- [Data for processing]

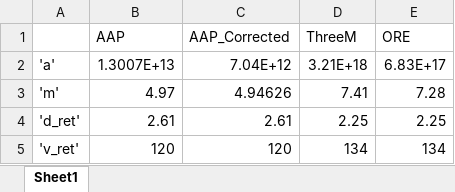
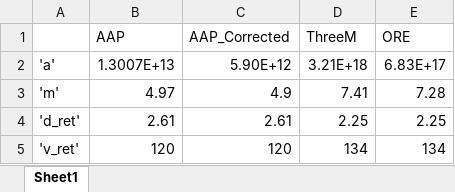
Before and after one commit to matsr22/DNV-573_PRC_Simulations, an Excel workbook: Simulation_Data/RET_Data.xlsx, sheet Sheet1, drawn as a sheet; values as stored, in another font and other column widths than the file's, no borders; the diff names each change by its address in the sheet, - before the commit and + after, or states it on an @@ line.

```diff
--- a/Simulation_Data/RET_Data.xlsx (sheet Sheet1)
+++ b/Simulation_Data/RET_Data.xlsx (sheet Sheet1)
-C2 (AAP_Corrected): 7.04E+12
+C2 (AAP_Corrected): 5.90E+12
-C3 (AAP_Corrected): 4.94626
+C3 (AAP_Corrected): 4.9
```
Also changed, not shown: 15 other files.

- [Exercise prompt]
If any image appears in the entries, omit it and return the rest verbatim.

- [Task result]
Before and after one commit to matsr22/DNV-573_PRC_Simulations, an Excel workbook: Simulation_Data/RET_Data.xlsx, sheet Sheet1, drawn as a sheet; values as stored, in another font and other column widths than the file's, no borders; the diff names each change by its address in the sheet, - before the commit and + after, or states it on an @@ line.

```diff
--- a/Simulation_Data/RET_Data.xlsx (sheet Sheet1)
+++ b/Simulation_Data/RET_Data.xlsx (sheet Sheet1)
-C2 (AAP_Corrected): 7.04E+12
+C2 (AAP_Corrected): 5.90E+12
-C3 (AAP_Corrected): 4.94626
+C3 (AAP_Corrected): 4.9
```
Also changed, not shown: 15 other files.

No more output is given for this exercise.